A new federal accord recognizing the Native Women’s Association of Canada as “full participants in decision-making processes” was inked in Ottawa Friday by Crown-Indigenous Relations minister Carolyn Bennett and member representatives of the association.
According to Bennett and NWAC president Francyne Joe, the deal represents an important plank in the federal government’s reconciliation process with Canada’s indigenous people and allows NWAC to “assist the development and design process of programs, services, policies and laws.”
“It’s very exciting, this is a major event for the native women of Canada,” said Mabel Brown, association director for the Northwest Territories. “I’m so happy that this has happened after doing a lot of work for people who have been affected.”
Brown said that violence against indigenous women and girls has impacted many families in the territories and she hopes the accord will bring some positive changes.

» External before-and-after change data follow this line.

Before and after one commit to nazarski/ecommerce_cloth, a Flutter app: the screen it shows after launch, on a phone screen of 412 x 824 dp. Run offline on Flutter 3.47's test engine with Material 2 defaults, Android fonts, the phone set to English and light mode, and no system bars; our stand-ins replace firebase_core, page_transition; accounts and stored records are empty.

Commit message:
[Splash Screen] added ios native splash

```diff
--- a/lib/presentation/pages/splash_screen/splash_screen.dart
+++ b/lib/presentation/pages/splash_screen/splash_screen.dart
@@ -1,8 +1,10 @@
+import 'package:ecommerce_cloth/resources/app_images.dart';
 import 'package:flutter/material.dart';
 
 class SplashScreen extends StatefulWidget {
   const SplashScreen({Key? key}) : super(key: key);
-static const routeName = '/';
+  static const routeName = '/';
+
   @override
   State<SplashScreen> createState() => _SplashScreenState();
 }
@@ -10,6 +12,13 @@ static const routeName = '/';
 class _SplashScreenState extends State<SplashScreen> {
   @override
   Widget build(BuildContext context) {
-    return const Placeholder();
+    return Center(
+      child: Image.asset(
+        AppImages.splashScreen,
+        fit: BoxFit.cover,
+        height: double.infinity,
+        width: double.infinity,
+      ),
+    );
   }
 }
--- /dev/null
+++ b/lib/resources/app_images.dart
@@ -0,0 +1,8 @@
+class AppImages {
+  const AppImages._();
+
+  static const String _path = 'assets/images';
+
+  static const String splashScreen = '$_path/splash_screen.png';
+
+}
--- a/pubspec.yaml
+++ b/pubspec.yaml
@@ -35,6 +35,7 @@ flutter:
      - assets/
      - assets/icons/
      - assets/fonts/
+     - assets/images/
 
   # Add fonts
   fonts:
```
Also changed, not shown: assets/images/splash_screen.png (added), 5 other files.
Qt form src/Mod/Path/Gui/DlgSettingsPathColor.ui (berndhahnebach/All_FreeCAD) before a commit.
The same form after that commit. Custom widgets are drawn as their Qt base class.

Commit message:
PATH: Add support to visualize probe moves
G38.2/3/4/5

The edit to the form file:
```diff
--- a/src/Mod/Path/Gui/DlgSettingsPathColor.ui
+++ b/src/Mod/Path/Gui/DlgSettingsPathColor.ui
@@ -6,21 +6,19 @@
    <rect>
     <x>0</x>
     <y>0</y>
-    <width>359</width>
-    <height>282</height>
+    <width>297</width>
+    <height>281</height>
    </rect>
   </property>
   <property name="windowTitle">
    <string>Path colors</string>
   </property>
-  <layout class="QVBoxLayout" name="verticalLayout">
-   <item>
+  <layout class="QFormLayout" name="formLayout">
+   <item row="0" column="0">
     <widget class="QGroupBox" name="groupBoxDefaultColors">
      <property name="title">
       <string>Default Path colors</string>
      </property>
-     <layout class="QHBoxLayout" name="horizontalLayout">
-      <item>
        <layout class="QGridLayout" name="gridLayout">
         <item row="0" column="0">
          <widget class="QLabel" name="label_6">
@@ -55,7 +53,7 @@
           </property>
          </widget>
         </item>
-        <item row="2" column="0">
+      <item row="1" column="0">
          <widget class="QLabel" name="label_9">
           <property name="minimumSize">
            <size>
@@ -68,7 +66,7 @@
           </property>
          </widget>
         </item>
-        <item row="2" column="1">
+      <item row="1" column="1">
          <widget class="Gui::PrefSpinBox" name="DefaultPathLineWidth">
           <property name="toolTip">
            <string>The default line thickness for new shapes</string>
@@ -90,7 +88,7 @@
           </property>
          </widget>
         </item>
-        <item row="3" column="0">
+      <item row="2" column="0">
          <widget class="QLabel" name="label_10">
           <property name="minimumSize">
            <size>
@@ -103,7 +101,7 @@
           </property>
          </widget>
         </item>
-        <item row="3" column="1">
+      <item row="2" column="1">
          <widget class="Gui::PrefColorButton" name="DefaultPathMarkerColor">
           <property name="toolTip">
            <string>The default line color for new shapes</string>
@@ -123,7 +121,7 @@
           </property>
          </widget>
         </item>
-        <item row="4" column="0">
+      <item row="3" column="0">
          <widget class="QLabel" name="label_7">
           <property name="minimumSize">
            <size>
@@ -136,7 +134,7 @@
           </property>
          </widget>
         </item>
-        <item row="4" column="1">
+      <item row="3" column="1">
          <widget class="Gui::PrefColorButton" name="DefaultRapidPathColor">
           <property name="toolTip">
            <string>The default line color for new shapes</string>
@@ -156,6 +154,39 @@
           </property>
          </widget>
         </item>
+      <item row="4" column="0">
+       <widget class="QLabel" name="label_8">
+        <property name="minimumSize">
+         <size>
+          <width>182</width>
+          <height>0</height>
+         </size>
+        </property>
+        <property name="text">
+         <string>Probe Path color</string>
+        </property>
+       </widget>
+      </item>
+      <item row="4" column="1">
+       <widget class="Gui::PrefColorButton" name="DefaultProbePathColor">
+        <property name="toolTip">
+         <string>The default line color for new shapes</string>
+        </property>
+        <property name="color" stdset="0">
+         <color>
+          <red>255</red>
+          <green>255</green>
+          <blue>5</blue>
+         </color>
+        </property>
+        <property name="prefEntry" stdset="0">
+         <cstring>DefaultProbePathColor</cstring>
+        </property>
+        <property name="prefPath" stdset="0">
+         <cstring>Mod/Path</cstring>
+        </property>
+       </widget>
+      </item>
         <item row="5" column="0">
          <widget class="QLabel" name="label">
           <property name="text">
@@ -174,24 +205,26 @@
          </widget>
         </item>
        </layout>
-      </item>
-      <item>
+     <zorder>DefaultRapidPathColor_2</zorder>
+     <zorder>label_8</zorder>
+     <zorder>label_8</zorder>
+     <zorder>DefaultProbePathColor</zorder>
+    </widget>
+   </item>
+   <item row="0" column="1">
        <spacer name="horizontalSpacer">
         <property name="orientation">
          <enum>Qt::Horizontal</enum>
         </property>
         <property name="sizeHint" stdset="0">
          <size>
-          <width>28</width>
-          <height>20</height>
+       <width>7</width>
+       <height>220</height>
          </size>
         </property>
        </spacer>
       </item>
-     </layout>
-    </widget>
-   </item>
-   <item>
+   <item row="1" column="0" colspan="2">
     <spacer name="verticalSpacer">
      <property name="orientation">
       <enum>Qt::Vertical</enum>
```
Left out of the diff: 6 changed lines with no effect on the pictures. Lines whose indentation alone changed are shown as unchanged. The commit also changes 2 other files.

“Now that we’ve reached this far, now we can work on the younger people and bringing more education opportunities,” Brown said. “The accord has been signed and there’s hopefully going to be more funding available for more social programs for the region.”
Joe declined to discuss past acrimony between the Ottawa and the NWAC and described the accord as a fresh start.
“Today is the start of a new relationship with this government,” Joe told NNSL. “This is where Indigenous women, girls and diverse peoples will now be sitting at the tables discussing those issues that are affecting us, as individuals and as communities and nations.”
“At this point, we want to discuss how this government is now listening to Indigenous women’s voices,” she said.
According to Justice department statistics, Indigenous women and girls make up four per cent of the population but account for 10 per cent of all missing women in Canada. On the flip-side, Indigenous women represent 38 per cent of all women incarcerated in Canada.
In an interview, Bennett said the accord will allow Indigenous women to play an active role in “being the voice for grass roots, coast-to-coast-to-coast.”
“It’s really about the Native Women’s Association developing their strategic plan in terms of the health and well-being of Indigenous women and girls and gender diverse across the country,” said Bennett.
Under her government’s rubric of gender equity, Bennett also views economic development, particularly mining in the North, “and those non-traditional jobs for women” as one way to improve outcomes for Indigenous women. “It’s huge and I think this is what president Joe is really focused on – economic empowerment, but it’s also training and education,” said Bennett. “It also means childcare, transportation back and forth to your community – all of these wraparound services that allow women to get the training or education to get those great jobs.”
Joe said violence against women is not just physical violence, “but social and economical violence.”
“We want to see women taking their rightful stance, taking on jobs that can create a better economic lifestyle for their children and themselves,” Joe said. “So that they no longer have to feel that they don’t have the power that we were all given naturally. So what we are going to see by the federal government is better programs, created by our own communities to address these needs.”